Bordeaux October 30th: 1801.
I had the honour of writing you on the 8th. August enclosing from Mr. Dawson, to which and mine of 5th: Same Month I beg leave to refer.
I have drawn under date of the 21st. inst. on the Bankers of the United States at Amsterdam for four hundred & ten florins Banco, ballance of my account for Supplying American Seamen, account & vouchers for which, accompany this. I also enclose a Statement of American Vessels arrived at this Port Since the 10th. of April present year to 21st. October inclusive. I should have sent this earlier, but Mr. Lee’s arrival induced me to defer it untill he entered upon the duties of the Office which he did on the 22d. current.
Permit me now Sir to request your attention to my past and present Situation—and to lay before the President, my former Letters, particularly those of 25 Septr. 1800 to General Marshall, then acting Secretary of State, wherein I mentioned my pretentions to compensation as Agent for Prisoners. In serving my Country to the best of my abilities, and in relieving the wants & distresses of my fellow-Citizens—I have devoted near five years of my time, and have consumed a great part of my Small Capital, and as the Sums appropriated by Congress for the purpose ⟨ha⟩ve not been fully applied, may I not justly expect an ⟨eq⟩ual participation with the other Agents for Prisoners; [. . .] I must presume that Government has viewed me only in that Character by having appointed another pers⟨on⟩ to the Consulate of this place, whilst I was fulfilling its duties per interim—and as my Commission for Brest has never been revoked I have as yet considered it in force and my procuration Still exists with Mr. Aubrée, a respectable french Gentleman whom I left charged with the Office on my removal here and advised the Secretary of State thereof by my Letter of 16 July 1799; in conform⟨ity⟩ to the instructions contained in his Letter to me under date 15 December 1798.
I must Still flatter myself with the hope of the President’s good opinion, I may say approbation, if he will be pleased to accept the testimony of those who have known my whole Conduct in this Country; I feel persua⟨ded⟩ that none but Rival Competitors can have attempted ⟨to⟩ injure me, and in all cases I am Consoled under the ⟨full⟩ force of conscious rectitude.

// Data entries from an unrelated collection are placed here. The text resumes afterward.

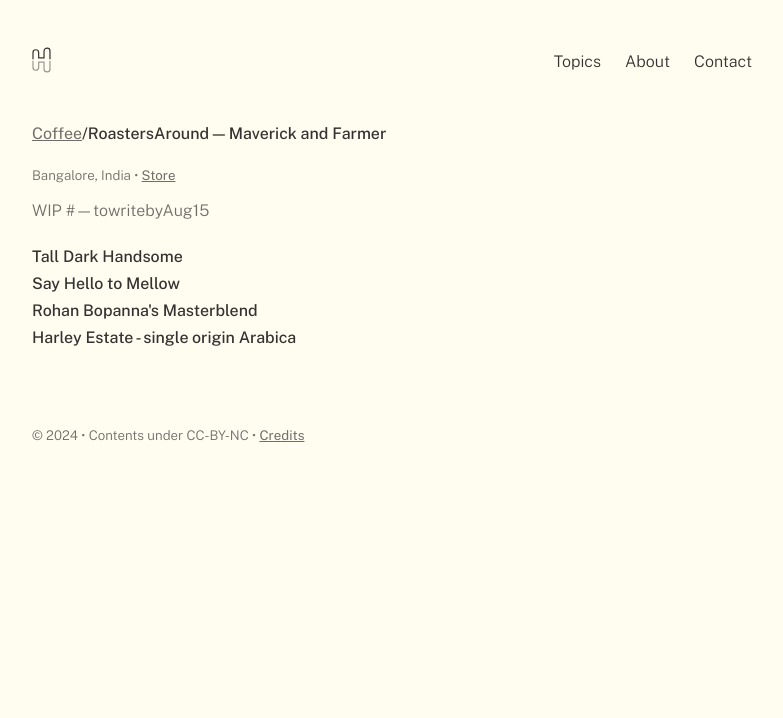
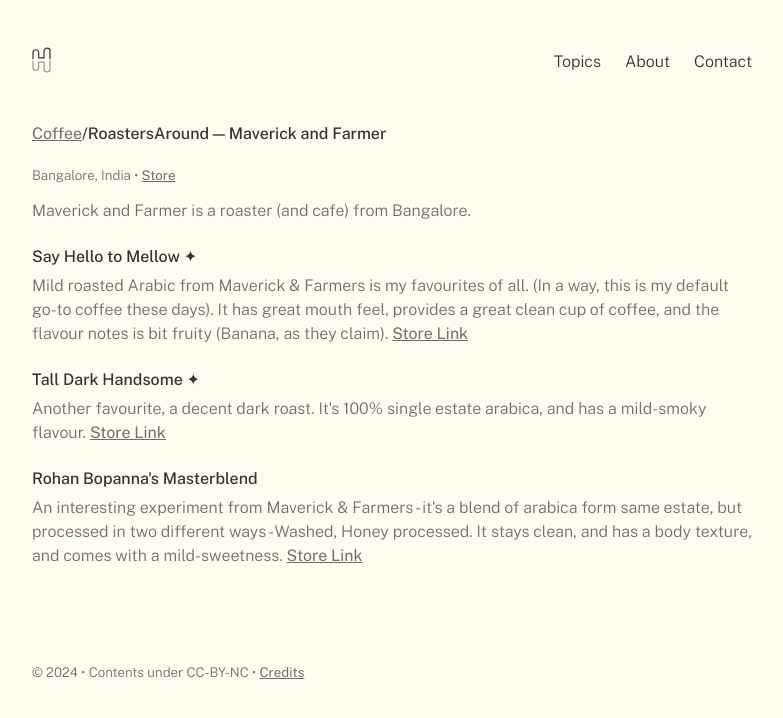
Before and after one commit to hfactor/hiran.in, a Jekyll site: the page built from _notes/20 Logs/06 Coffee/RoastersAround — Maverick and Farmer.md, in a window 1280 px wide. Shown: the top 718 px of the page, without its empty margins (248-1031 px from the left). Built offline with Jekyll 4.4.1, drawn with Linux system fonts in a browser that asks for light colours; some web fonts are replaced.

Commit message:
More Coffee Notes

```diff
--- a/_notes/20 Logs/06 Coffee/RoastersAround — Maverick and Farmer.md
+++ b/_notes/20 Logs/06 Coffee/RoastersAround — Maverick and Farmer.md
@@ -6,8 +6,12 @@
 meta-lang: Bangalore, India
 meta-publisher: Store
 ---
-WIP  #---towritebyAug15
-### Tall Dark Handsome
-### Say Hello to Mellow
+Maverick and Farmer is a roaster (and cafe) from Bangalore.
+### Say Hello to Mellow ✦
+Mild roasted Arabic from Maverick & Farmers is my favourites of all. (In a way, this is my default go-to coffee these days). It has great mouth feel, provides a great clean cup of coffee, and the flavour notes is bit fruity (Banana, as they claim). [Store Link](https://www.maverickandfarmer.com/collections/coffees/products/say-hello-to-mellow)
+
+### Tall Dark Handsome ✦
+Another favourite, a decent dark roast. It's 100% single estate arabica, and has a mild-smoky flavour. [Store Link](https://www.maverickandfarmer.com/collections/coffees/products/tall-dark-handsome)
+
 ### Rohan Bopanna's Masterblend
-### Harley Estate - single origin Arabica
+An interesting experiment from Maverick & Farmers - it's a blend of arabica form same estate, but processed in two different ways - Washed, Honey processed. It stays clean, and has a body texture, and comes with a mild-sweetness. [Store Link](https://www.maverickandfarmer.com/collections/coffees/products/rohan-bopannas-masterblend-1)
```
Also changed, not shown: _notes/20 Logs/06 Coffee/RoastersAround — Handcrafted.md (added, +14 -0 lines), _notes/20 Logs/06 Coffee/RoastersAround — Koffee Genetics.md (added, +13 -0 lines), _notes/20 Logs/06 Coffee/RoastersAround — Marc's Coffee.md (added, +14 -0 lines).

Should my friends app⟨ly⟩ for the appointment of Lisbon to which I humbly cons⟨ider⟩ myself eligible, may I take the liberty to solicit your kind influence. I am with high respect, Sir, Your devoted fellow-Citizen
I. Cox Barnet